What needs to be done: Search the records for the string "import" and return each line that has it.

(Records from a data collection)

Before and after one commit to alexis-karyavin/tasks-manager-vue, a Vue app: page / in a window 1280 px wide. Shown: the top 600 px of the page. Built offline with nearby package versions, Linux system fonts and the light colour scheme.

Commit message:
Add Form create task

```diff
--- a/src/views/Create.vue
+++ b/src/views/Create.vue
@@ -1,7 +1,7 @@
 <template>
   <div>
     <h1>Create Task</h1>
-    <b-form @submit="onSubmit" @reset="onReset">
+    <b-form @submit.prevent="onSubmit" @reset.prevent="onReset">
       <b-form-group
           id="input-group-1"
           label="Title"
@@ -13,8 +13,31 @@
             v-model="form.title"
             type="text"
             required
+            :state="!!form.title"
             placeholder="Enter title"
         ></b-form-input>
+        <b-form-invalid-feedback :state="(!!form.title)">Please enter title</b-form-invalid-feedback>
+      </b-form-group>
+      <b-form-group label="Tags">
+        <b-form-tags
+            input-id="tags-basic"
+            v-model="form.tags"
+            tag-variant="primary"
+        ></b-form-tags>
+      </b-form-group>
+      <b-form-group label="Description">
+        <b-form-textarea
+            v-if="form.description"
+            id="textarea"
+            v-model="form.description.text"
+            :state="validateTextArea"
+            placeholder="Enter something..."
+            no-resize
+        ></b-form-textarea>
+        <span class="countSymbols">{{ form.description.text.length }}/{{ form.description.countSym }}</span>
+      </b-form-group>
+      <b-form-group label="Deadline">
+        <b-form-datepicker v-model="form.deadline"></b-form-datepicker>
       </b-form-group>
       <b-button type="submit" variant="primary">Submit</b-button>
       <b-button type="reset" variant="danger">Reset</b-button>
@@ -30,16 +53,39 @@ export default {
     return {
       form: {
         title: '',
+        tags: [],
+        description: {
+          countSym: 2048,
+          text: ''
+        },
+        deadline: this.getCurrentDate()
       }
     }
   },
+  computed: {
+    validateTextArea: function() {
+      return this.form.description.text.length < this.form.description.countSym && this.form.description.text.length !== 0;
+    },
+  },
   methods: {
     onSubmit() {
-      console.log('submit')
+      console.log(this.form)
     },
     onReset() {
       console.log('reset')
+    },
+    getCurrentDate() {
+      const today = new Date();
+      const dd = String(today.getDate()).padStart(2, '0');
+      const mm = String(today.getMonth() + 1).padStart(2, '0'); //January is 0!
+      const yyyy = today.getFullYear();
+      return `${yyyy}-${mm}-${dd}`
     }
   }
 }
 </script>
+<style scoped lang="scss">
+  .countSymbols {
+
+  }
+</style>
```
==
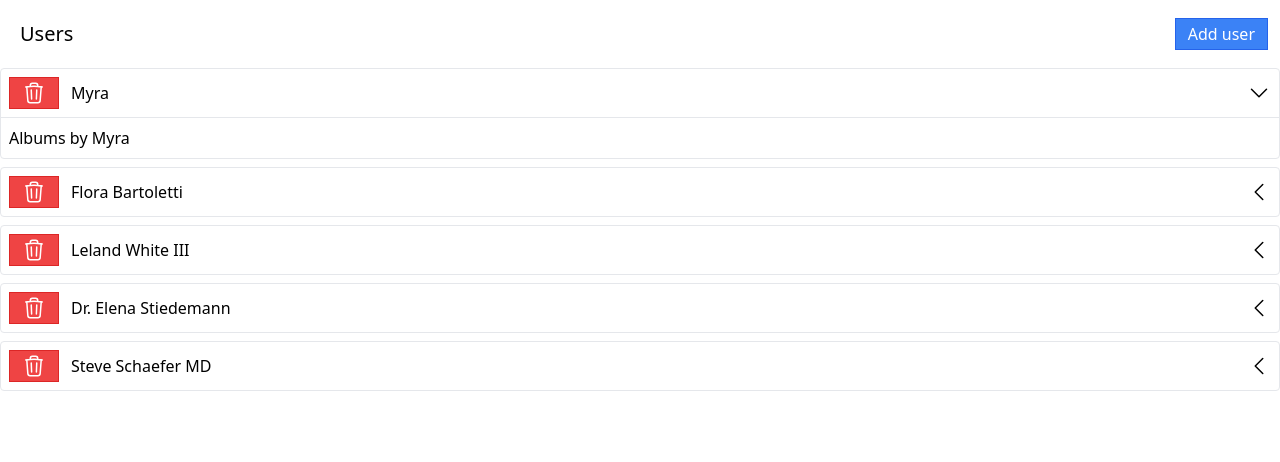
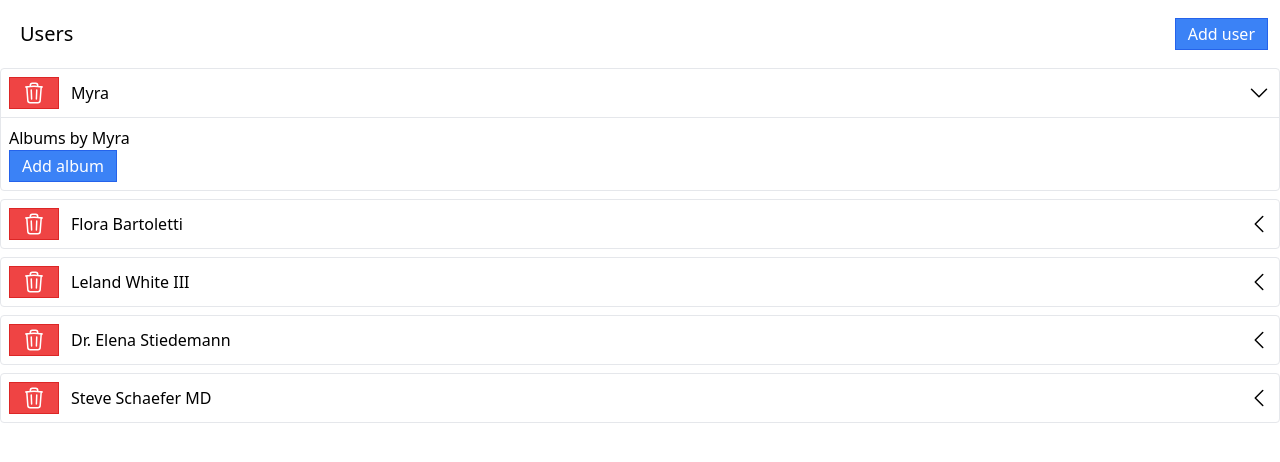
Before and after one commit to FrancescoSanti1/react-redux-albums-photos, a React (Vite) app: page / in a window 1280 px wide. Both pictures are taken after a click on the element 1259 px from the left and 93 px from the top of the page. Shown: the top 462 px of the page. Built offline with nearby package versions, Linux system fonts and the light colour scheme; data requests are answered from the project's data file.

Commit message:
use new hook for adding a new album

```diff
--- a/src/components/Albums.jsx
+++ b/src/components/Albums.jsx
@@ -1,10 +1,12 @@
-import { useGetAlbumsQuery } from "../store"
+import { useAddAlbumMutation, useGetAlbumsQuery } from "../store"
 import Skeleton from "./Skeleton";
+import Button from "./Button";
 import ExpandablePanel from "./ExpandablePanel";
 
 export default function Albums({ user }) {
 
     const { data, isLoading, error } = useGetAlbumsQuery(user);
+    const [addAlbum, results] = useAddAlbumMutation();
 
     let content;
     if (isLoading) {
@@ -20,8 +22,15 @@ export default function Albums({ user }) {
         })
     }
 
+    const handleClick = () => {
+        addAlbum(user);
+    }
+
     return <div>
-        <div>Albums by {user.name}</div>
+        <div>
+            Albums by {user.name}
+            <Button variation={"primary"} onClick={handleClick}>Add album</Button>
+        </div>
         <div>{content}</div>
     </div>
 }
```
==
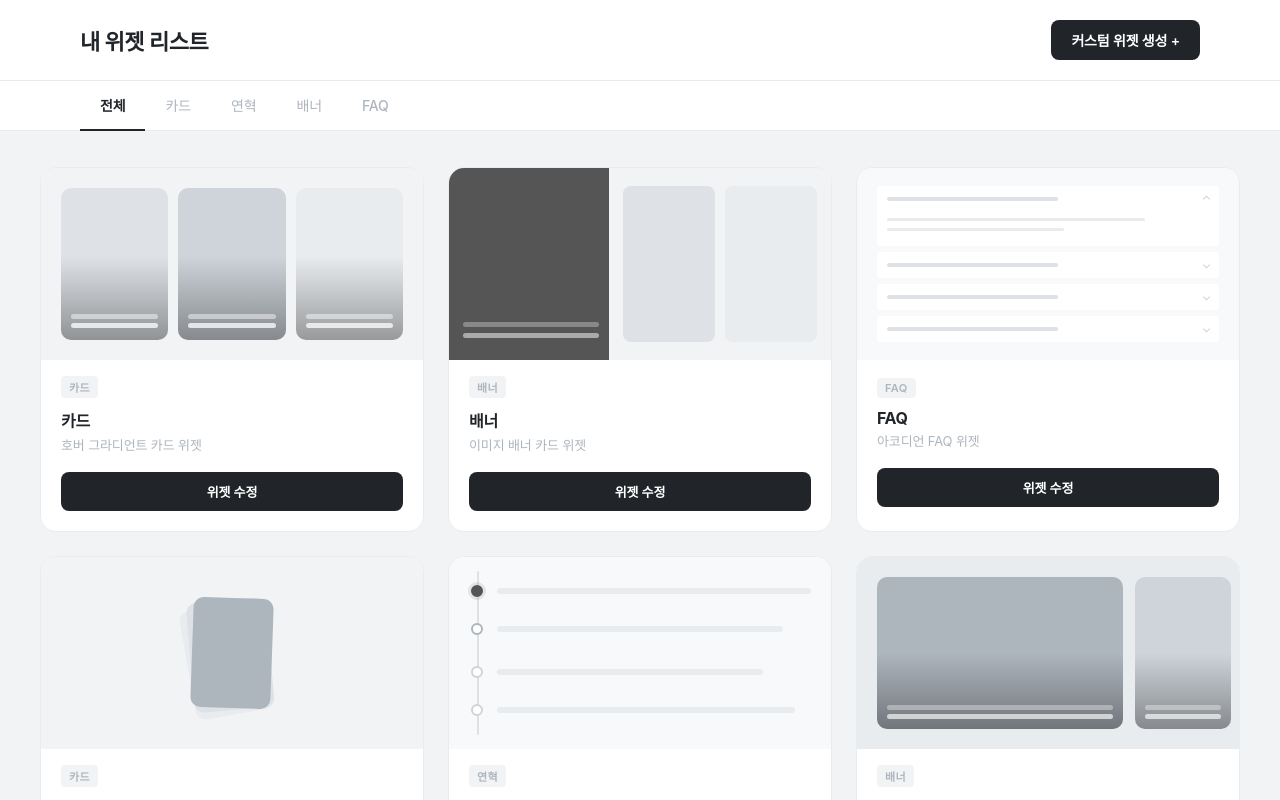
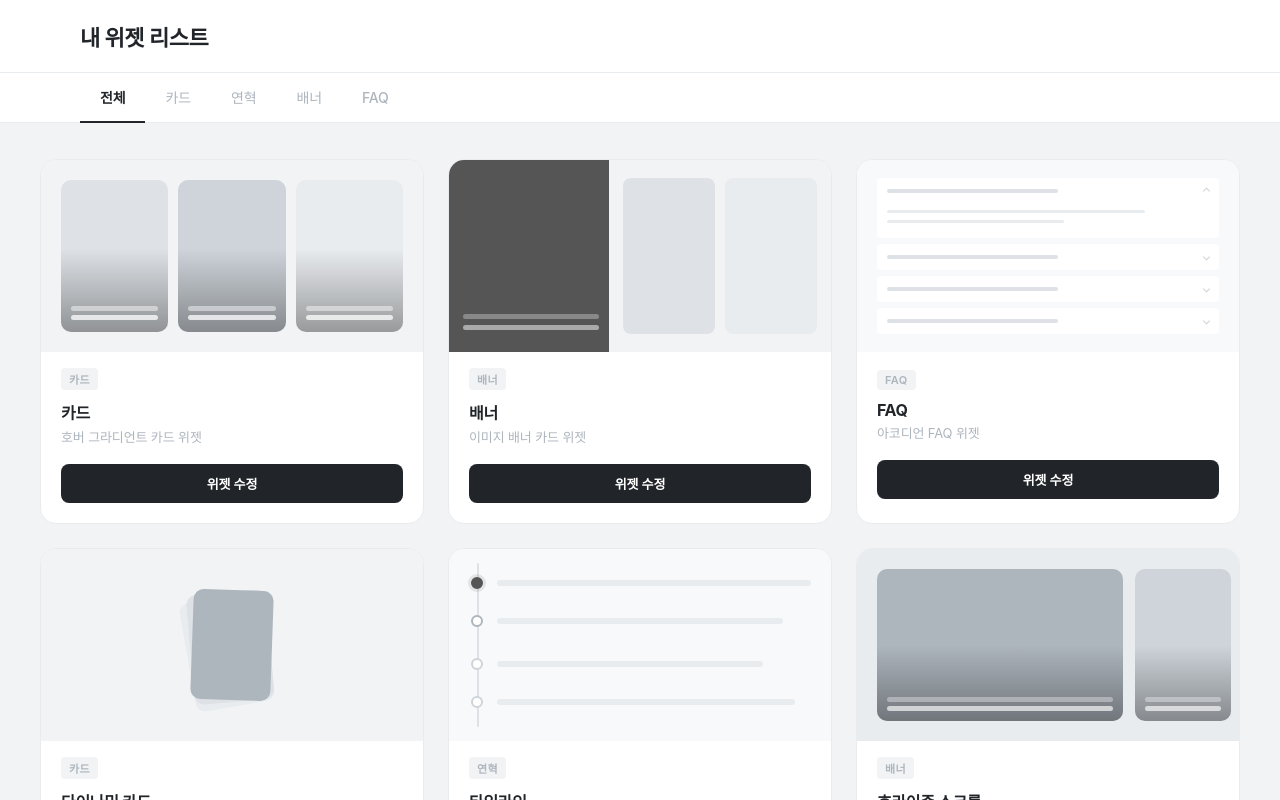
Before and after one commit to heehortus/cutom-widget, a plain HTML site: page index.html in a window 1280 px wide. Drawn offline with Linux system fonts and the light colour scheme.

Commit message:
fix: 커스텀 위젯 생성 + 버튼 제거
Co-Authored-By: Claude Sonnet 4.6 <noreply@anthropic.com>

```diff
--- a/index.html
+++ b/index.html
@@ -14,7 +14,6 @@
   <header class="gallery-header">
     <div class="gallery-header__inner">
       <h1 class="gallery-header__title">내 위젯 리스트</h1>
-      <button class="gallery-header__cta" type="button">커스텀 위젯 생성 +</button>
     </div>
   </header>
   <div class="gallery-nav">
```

Answer space:
-import { useGetAlbumsQuery } from "../store"
+import { useAddAlbumMutation, useGetAlbumsQuery } from "../store"
 import Skeleton from "./Skeleton";
+import Button from "./Button";
 import ExpandablePanel from "./ExpandablePanel";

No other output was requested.